■ **EXERCISE DIRECTIONS**:
How many lines in the records below contain "from"? Reply with the number alone.
+--
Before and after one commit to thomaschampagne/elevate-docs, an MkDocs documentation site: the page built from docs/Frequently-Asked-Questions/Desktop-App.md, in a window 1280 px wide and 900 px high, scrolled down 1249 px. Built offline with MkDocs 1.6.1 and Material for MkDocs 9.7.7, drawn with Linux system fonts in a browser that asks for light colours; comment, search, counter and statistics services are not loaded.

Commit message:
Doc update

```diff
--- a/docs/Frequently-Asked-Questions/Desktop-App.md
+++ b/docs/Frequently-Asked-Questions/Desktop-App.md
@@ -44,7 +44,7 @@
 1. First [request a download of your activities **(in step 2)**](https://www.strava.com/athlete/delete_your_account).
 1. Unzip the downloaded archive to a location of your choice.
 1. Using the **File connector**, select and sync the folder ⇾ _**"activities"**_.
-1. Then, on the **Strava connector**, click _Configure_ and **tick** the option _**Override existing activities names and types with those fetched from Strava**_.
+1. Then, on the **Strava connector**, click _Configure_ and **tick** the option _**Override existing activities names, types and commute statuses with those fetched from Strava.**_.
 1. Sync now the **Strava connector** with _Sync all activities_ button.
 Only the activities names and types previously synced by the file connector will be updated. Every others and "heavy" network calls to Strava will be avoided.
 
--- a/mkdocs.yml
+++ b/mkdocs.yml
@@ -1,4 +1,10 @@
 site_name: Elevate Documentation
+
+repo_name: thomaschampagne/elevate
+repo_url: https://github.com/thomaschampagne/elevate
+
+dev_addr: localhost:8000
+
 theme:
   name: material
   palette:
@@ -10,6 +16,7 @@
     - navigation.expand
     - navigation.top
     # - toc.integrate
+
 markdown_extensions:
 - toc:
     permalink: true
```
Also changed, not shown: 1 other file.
+--
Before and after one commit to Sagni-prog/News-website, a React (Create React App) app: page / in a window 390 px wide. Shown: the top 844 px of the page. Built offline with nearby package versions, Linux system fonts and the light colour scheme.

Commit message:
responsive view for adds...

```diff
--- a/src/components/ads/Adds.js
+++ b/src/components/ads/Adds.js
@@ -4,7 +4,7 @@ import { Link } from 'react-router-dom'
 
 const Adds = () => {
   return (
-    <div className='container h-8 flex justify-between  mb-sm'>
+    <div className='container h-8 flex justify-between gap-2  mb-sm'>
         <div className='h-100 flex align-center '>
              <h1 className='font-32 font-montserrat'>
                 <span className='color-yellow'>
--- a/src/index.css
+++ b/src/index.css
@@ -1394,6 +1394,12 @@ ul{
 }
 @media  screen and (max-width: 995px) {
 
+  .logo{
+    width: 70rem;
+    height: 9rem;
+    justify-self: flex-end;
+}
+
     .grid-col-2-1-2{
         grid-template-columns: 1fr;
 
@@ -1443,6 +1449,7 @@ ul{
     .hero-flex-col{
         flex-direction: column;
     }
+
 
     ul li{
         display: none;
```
+--
■ **RESPONSE TO THE EXERCISE**:
4